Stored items
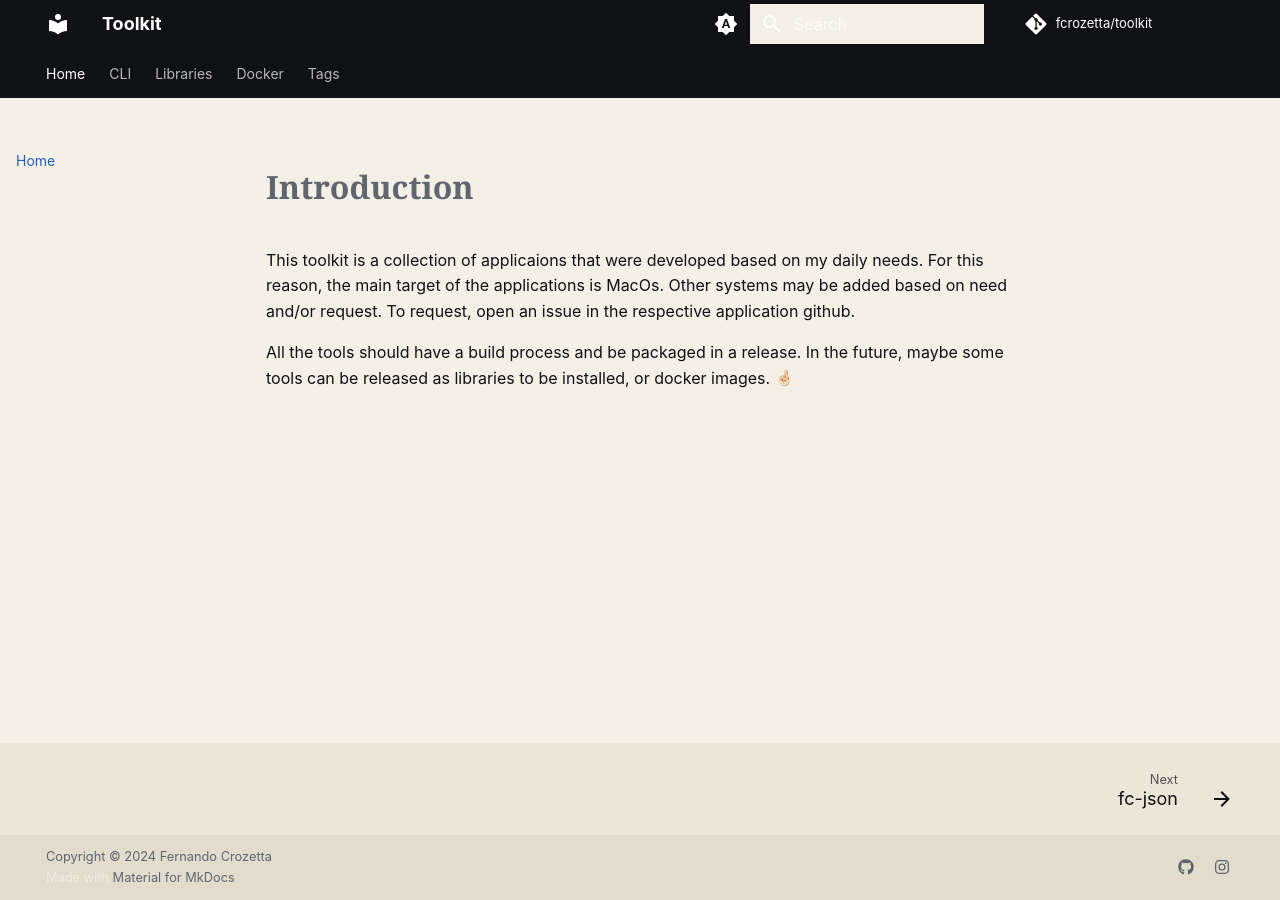
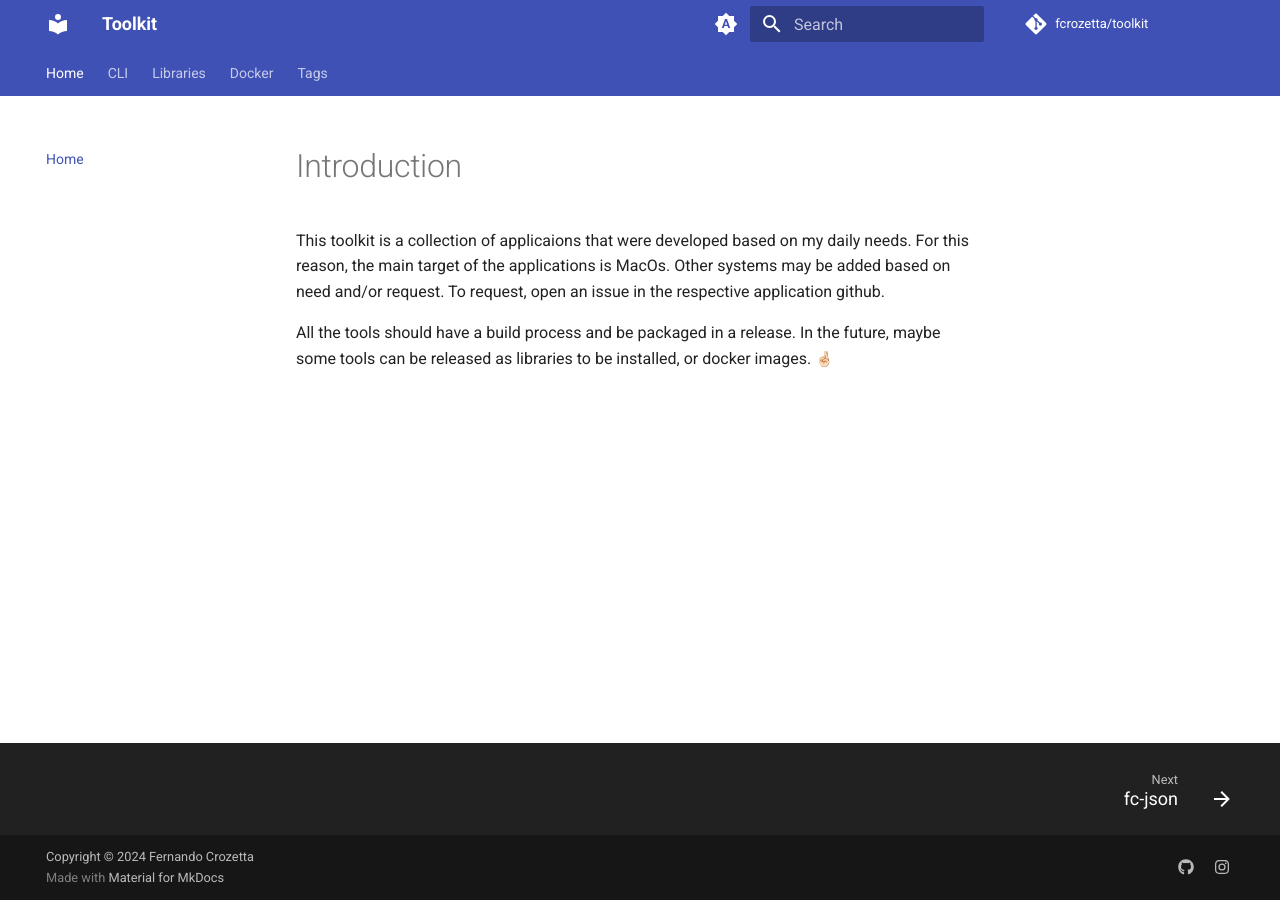
Before and after one commit to fcrozetta/toolkit, an MkDocs documentation site: the page built from docs/index.md, in a window 1280 px wide. Built offline with MkDocs 1.6.1 and Material for MkDocs 9.7.7, drawn with Linux system fonts in a browser that asks for light colours; emoji names are drawn with the system emoji font; comment, search, counter and statistics services are not loaded.

Commit message:
Revert brand stylesheet hook from MkDocs

```diff
--- a/mkdocs.yml
+++ b/mkdocs.yml
@@ -60,9 +60,6 @@ markdown_extensions:
       permalink: true
       title: On this page
 
-extra_css:
-  - stylesheets/brand.css
-
 theme:
   icon:
     admonition:
```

▶ _Aim of the task_
Retype each entry above character for character; pictures stay out.

▶ _Solution for this problem_
Before and after one commit to fcrozetta/toolkit, an MkDocs documentation site: the page built from docs/index.md, in a window 1280 px wide. Built offline with MkDocs 1.6.1 and Material for MkDocs 9.7.7, drawn with Linux system fonts in a browser that asks for light colours; emoji names are drawn with the system emoji font; comment, search, counter and statistics services are not loaded.

Commit message:
Revert brand stylesheet hook from MkDocs

```diff
--- a/mkdocs.yml
+++ b/mkdocs.yml
@@ -60,9 +60,6 @@ markdown_extensions:
       permalink: true
       title: On this page
 
-extra_css:
-  - stylesheets/brand.css
-
 theme:
   icon:
     admonition:
```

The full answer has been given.